The beauty of Venmo is seemingly instant transactions. You’re short on cash, you forgot your wallet, or the server won’t split the check. So, you Venmo your friend a sushi emoji with the agreed upon amount, and the friend’s Venmo balance reflects the exchange of money immediately. Venmo exists for easy and quick payments such as this.
But in reality, money is not transferred immediately. Funds won’t be transferred between accounts for at least a full business day. Scammers have taken advantage of Venmo users who aren’t aware of this system. In the period of time that the transaction takes to process, one user can cancel the transaction.
To put it in perspective, when you decide to sell your Coachella ticket because you don’t want to watch Beyoncé give birth on stage make sure you let the Venmo charge sit for a day before you send the tickets. If you send the tickets too soon the buyer could cancel the charge. The fake buyer gets the tickets, and you don’t get paid. According to Slate, hundreds of thousands of dollars have been stolen on Venmo in this fashion. Beware of strangers who insist on using Venmo.
Business transactions on Venmo, in general, are probably a bad idea. Especially because if you get ripped off Venmo won’t back you up. Their user agreement states, “Business, commercial, or merchant transactions may not be conducted using personal accounts.”
The best way to not get scammed is to secure your apps. Mobile apps are constantly taking steps to improve authentication of transactions. Venmo sends an email notification when there’s activity on your account. Twitter and Instagram send notifications when you log in on a new device. Pay attention to these notifications, even if it’s just a glance. However, leaving the security of your finances to apps themselves would be unwise. You should take steps to secure your apps before a problem occurs.
If your phone gets stolen your pass code on the lock screen is not enough to keep your apps safe (see wikiHow article entitled “How to Hack an iPhone’s Pass Code (with Pictures)”). Venmo has a security feature that requires a fingerprint or pass code every time the app is opened. Extra security won’t garuantee the safety of your money, but it could slow down a hacker long enough to allow you to cancel your Venmo account or credit card.
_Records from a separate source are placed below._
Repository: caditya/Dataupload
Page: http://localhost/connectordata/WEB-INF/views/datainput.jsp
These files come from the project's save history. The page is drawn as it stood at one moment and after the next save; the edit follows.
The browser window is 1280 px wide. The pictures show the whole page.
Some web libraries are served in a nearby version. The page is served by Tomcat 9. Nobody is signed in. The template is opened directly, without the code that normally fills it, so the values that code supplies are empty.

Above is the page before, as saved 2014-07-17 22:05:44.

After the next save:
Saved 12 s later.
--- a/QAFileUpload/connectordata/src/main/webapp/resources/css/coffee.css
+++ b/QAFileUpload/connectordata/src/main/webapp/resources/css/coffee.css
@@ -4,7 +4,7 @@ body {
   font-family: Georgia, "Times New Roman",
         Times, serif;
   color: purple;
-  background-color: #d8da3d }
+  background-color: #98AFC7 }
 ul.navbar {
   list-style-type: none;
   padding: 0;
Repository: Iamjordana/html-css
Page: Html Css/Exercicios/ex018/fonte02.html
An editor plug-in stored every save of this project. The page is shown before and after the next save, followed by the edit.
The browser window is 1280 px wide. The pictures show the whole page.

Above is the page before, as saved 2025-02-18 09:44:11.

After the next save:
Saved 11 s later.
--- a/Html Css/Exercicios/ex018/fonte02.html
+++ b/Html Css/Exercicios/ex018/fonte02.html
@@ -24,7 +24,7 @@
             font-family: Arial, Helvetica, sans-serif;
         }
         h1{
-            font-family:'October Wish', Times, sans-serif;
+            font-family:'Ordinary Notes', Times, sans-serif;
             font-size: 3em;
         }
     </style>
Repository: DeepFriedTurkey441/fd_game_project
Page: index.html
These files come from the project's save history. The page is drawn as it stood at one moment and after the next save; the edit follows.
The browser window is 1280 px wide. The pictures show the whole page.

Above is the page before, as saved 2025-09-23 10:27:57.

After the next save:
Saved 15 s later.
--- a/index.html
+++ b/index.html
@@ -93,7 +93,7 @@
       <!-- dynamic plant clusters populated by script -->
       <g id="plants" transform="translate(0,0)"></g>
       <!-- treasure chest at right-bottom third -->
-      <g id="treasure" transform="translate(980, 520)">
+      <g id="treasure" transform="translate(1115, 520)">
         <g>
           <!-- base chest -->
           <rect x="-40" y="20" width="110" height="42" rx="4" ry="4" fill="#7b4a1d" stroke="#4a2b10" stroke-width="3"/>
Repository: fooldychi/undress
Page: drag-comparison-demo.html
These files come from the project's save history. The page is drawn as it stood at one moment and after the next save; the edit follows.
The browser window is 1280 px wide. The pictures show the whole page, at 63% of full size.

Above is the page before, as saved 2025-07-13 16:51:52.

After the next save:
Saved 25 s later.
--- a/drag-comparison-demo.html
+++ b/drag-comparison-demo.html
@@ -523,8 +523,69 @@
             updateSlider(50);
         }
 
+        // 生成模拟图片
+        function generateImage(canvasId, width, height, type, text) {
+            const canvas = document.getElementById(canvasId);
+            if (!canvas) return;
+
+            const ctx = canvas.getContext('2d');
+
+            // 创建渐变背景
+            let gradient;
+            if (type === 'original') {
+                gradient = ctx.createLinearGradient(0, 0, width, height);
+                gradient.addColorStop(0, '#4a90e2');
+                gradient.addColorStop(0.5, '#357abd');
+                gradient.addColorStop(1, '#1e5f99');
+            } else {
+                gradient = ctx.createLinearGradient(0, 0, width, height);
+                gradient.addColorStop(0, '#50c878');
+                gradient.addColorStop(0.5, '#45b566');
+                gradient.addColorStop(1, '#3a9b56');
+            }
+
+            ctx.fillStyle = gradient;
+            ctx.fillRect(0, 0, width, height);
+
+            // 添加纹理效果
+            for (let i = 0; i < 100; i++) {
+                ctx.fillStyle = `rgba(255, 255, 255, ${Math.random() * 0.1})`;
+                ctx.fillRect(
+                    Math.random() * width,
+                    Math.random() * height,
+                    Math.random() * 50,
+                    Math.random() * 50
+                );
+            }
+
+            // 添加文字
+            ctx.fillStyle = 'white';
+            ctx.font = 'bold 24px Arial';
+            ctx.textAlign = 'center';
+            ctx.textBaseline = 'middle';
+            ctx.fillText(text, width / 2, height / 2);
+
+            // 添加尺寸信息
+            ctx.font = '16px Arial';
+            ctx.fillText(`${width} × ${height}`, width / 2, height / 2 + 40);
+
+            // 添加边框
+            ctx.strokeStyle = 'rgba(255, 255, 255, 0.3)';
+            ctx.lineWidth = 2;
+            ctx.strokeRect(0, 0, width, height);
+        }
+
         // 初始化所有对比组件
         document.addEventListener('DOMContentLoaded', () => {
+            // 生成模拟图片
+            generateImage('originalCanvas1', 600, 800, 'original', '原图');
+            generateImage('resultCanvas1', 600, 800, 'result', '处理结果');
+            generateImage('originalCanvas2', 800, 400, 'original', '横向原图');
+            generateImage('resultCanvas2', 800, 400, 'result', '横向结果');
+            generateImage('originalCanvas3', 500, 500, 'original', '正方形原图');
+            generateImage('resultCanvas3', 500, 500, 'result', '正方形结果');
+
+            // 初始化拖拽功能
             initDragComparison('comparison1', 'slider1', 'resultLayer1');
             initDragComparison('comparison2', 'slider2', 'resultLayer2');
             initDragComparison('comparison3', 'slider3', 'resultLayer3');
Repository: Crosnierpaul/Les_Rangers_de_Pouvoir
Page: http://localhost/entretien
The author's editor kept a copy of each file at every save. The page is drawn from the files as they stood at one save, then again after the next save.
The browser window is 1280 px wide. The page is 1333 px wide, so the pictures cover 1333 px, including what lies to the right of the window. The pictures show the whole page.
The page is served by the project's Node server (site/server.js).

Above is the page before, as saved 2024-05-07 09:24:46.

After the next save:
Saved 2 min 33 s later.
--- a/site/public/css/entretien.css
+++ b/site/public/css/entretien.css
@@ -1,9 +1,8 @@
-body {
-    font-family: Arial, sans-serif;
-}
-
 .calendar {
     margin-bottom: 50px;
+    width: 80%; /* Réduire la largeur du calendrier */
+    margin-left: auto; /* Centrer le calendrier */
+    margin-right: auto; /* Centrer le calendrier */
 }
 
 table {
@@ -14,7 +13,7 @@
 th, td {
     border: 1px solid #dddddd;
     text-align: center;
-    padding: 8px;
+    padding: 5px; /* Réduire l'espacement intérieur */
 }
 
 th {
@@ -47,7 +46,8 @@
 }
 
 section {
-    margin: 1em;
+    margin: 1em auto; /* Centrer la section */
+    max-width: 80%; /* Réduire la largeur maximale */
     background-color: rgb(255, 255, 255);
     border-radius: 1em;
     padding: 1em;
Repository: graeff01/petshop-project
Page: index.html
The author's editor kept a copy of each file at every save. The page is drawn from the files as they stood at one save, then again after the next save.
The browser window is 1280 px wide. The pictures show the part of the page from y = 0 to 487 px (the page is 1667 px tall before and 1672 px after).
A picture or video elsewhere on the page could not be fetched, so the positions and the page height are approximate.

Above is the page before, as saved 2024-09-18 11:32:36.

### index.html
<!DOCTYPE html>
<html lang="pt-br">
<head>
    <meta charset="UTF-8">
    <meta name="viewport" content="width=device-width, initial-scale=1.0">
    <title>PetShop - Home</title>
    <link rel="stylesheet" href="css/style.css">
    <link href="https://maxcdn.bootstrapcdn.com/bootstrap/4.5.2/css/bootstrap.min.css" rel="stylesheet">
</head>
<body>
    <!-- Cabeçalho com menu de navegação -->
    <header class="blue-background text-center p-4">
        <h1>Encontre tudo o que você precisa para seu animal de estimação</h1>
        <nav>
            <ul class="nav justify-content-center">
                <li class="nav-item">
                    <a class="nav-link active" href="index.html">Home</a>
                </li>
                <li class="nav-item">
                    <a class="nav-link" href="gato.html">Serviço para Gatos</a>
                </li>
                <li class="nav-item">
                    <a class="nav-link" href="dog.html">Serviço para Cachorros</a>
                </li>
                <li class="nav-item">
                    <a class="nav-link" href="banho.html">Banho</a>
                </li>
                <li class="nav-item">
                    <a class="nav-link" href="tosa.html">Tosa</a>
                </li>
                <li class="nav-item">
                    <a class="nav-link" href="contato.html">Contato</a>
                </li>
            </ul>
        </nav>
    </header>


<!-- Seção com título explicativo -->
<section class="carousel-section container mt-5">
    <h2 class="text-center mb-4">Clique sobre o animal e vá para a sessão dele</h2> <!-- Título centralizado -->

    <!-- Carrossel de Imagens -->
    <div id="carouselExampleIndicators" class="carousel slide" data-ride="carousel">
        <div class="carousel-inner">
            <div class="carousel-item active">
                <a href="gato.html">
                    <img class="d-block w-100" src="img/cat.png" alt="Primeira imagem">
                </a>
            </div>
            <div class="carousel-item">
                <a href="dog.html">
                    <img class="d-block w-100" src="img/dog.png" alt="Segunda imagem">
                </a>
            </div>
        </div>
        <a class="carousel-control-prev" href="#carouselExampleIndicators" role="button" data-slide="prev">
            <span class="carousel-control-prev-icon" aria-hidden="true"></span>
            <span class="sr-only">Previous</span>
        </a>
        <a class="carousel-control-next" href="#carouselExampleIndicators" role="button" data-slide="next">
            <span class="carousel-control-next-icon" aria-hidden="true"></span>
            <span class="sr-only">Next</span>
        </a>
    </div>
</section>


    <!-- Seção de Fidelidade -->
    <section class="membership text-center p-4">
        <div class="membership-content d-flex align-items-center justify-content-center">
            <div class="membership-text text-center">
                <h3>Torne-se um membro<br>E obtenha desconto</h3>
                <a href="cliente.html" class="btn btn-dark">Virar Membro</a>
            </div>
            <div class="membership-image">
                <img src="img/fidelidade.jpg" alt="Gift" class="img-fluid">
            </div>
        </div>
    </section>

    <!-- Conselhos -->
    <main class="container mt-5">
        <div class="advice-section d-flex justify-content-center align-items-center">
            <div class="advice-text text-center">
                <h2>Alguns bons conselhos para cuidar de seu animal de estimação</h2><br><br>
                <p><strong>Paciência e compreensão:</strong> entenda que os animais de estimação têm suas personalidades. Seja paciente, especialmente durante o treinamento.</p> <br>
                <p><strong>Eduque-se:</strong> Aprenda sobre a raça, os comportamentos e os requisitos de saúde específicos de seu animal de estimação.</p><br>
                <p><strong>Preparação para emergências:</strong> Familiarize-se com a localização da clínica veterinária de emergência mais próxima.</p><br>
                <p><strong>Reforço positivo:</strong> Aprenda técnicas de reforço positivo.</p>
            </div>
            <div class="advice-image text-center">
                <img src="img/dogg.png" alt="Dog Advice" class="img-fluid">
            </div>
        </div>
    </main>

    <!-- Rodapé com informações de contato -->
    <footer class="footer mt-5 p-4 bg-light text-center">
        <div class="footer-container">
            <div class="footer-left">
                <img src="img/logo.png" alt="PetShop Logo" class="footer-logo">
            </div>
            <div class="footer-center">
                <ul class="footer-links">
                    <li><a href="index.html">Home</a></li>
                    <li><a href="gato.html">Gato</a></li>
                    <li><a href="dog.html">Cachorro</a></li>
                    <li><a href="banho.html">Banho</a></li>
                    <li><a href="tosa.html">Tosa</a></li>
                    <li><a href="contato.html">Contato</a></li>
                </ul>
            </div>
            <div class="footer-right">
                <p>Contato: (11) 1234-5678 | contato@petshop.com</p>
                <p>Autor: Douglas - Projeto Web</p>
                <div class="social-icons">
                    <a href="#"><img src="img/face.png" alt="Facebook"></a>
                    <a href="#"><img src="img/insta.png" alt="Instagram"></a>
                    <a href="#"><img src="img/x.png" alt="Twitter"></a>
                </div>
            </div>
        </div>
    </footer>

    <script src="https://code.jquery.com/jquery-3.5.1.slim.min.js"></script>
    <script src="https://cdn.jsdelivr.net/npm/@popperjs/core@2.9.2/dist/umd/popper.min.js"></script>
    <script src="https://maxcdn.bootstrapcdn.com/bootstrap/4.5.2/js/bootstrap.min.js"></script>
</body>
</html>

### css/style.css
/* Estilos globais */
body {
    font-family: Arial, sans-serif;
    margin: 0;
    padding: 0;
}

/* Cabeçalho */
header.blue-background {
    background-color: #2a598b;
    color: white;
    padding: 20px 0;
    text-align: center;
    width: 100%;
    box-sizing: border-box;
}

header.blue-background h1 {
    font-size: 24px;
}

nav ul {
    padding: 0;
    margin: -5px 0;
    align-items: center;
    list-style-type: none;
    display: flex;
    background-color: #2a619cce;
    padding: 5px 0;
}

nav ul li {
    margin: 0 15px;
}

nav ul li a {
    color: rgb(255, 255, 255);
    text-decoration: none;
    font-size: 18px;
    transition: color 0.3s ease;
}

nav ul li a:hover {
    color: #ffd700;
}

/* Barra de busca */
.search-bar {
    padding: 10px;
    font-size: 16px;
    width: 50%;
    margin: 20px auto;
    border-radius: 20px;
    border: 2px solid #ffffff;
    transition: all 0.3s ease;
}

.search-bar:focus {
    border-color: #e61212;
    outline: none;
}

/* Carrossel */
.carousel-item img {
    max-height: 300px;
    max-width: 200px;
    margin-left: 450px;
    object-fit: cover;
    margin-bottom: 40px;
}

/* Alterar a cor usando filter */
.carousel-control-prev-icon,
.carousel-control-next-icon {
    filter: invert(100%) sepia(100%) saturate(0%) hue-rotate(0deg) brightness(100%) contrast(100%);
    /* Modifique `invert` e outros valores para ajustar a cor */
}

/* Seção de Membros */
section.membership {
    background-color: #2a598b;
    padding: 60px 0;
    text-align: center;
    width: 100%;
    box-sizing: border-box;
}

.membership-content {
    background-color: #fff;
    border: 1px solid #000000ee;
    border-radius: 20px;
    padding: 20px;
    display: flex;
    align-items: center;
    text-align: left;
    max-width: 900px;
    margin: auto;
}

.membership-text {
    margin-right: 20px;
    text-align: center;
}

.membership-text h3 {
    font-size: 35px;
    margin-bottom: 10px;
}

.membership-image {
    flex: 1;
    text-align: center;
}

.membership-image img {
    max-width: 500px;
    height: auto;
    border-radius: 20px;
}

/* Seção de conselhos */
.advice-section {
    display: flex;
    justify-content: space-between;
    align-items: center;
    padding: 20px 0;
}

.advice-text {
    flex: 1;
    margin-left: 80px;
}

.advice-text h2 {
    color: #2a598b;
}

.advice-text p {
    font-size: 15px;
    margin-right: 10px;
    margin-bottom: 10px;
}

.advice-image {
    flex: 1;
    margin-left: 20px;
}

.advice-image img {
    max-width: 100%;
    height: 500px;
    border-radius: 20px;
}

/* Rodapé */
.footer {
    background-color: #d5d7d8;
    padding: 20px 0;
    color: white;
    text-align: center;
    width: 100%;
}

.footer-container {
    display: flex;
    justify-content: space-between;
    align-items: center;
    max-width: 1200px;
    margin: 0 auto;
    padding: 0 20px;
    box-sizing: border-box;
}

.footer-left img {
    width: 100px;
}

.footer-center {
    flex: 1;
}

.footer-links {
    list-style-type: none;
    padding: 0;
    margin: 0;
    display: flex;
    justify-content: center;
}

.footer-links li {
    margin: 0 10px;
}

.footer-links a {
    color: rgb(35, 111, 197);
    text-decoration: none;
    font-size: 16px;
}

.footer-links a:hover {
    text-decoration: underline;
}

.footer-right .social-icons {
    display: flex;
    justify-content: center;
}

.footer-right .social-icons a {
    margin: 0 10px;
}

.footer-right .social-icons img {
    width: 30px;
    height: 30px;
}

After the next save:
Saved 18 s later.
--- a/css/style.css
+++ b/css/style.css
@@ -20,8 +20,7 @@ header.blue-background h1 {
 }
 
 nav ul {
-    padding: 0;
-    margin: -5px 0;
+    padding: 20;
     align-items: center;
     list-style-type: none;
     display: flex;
For more Venmo related fun, check out a website called Vicemo which collects all public transactions related to drugs, booze, and sex.